Inspired by dance, disability
Q. How did you get involved in the world of disability?
A. My shtick is to find and develop and spotlight new forms of movement and dance. When I was creating the first aerial festival I found an amazing wheelchair company in California that was doing aerial work. I worked with them to create a wheelchair festival and discovered this new movement form — wheelchair dance — and my interest in and advocacy for this form has continued with GIMP. It represents a very new way of seeing dance, of moving, and part of my ongoing passion is to challenge people’s perception of what a dancer looks like and who can be a dancer.
Q. What is GIMP?
A. GIMP is a professional virtuosic international touring company that happens to have half its performers missing limbs or have other disabilities. Currently it’s an eight-member troupe.
Q. Does the name GIMP offend people?

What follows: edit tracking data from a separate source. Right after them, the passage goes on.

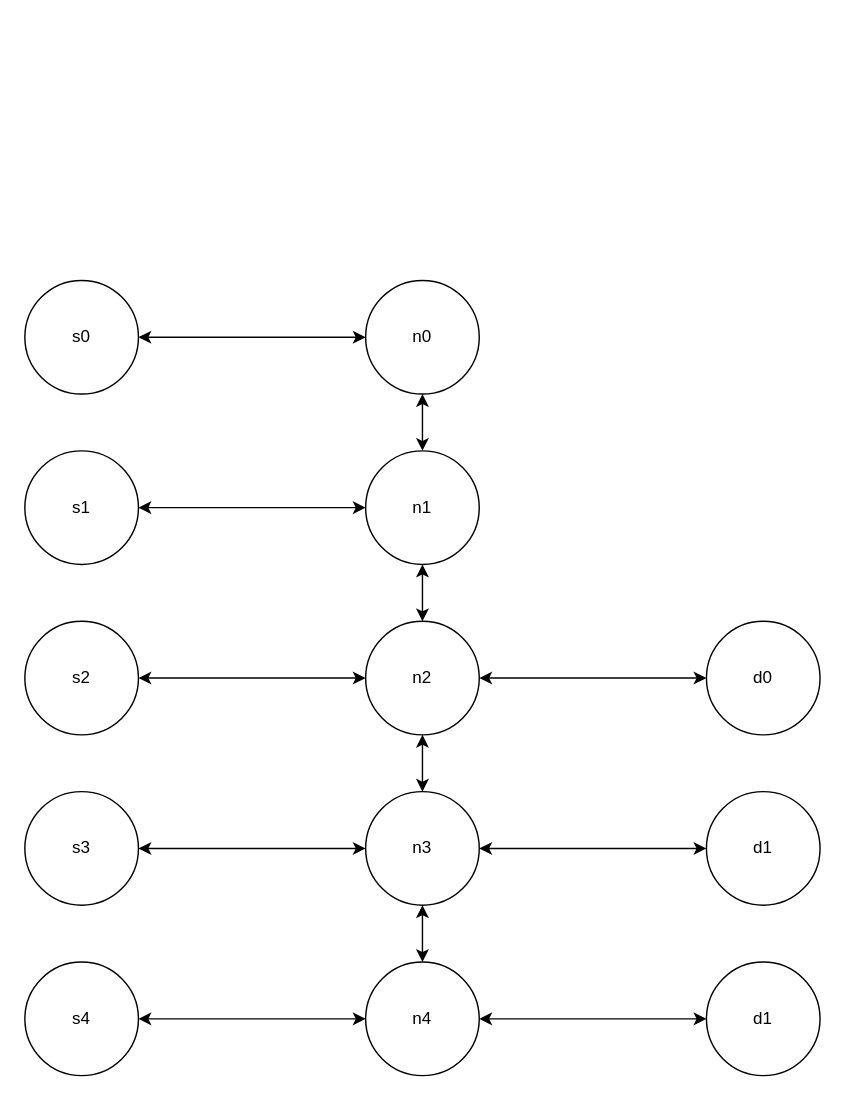
Above: Documents/Node Struktur.drawio in maxmoehl/WarehouseManagement (draw.io), before the change. Source tidied: cells renumbered, new cells numbered last; positions are measured from the earlier drawing's top-left corner, leaving out a move shared by most shapes. Both pictures are drawn from the tidied source at 142%, with x=0, y=0 at pixel (24, 280).
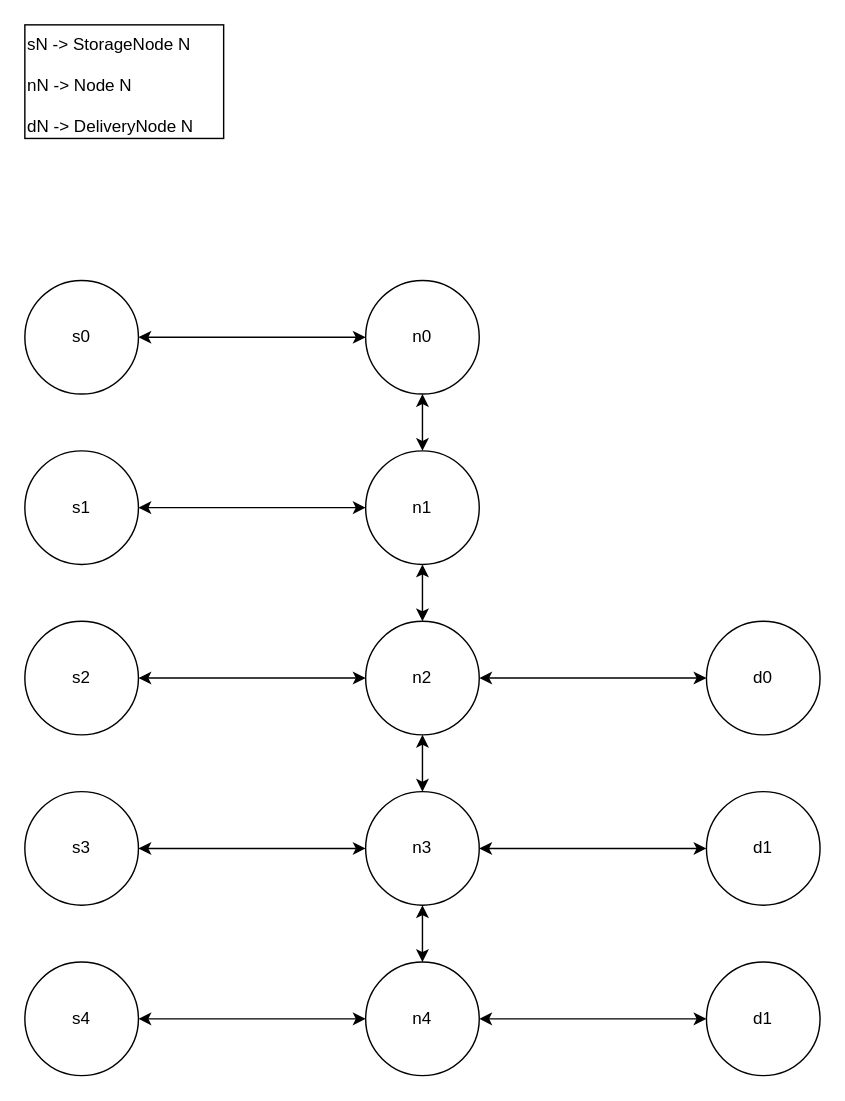
The same diagram, later.

Diff of the diagram source:
```diff
@@
+    <mxCell id="27" value="sN -&amp;gt; StorageNode N&lt;br&gt;&lt;br&gt;nN -&amp;gt; Node N&lt;br&gt;&lt;br&gt;dN -&amp;gt; DeliveryNode N&lt;br&gt;" style="rounded=0;whiteSpace=wrap;html=1;align=left;verticalAlign=top;" parent="1" vertex="1">
+      <mxGeometry y="-180" width="140" height="80" as="geometry" />
+    </mxCell>
```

A. “Gimp’’ has a variety of definitions in the Oxford dictionary. The definition most people respond to is a lame person, and it’s a term most people would not use, to be nice. But it’s often how the disabled community refers to itself. Our piece uses all the definitions of “gimp,’’ which includes a ribbon-like braided fabric. It also means “fighting spirit and vigor’’ and “to vacillate and move ecstatically.’’ If you see the full-length GIMP, you see elements of all these definitions represented in the performance.
Q. Describe the piece at the ICA.
A. GIMP is very much a collision of two worlds coming together that are not supposed to coexist: dance and disability. It uses aerial silk techniques but is contemplative. It has a sense of sensuality and beauty, not just about high-flying tricks but about the relationship between two people. The performers — Jennifer Bricker and Nate Crawford — both come from the gymnastic world. Nate is an able-bodied performer, and Jen is an amazing performer born with no legs: She was a competitive gymnast and tumbler and trampolinist. With the harbor as the backdrop, you’ll see intertwining and flying and billowing and cocooning of two beautiful but very different bodies. We have [saxophonist] Stan Strickland — Boston’s famous jazz man — performing live as a vocal accompaniment. But he’s not playing jazz; he’s breathing into the mike. It’s 20 minutes of this amazing breathing score.
Q. Has the character of Artie on “Glee’’ done anything for wheelchair dance?
A. No. If they really wanted some really intriguing, groundbreaking wheelchair dancing, they should have hired a choreographer who has a proven track record in choreographing for wheelchairs. In the world of disability there’s a phrase that sums it up: “Nothing about us, without us.’’
Linda Matchan can be reached at firstname.lastname@example.org. This interview has been edited and condensed.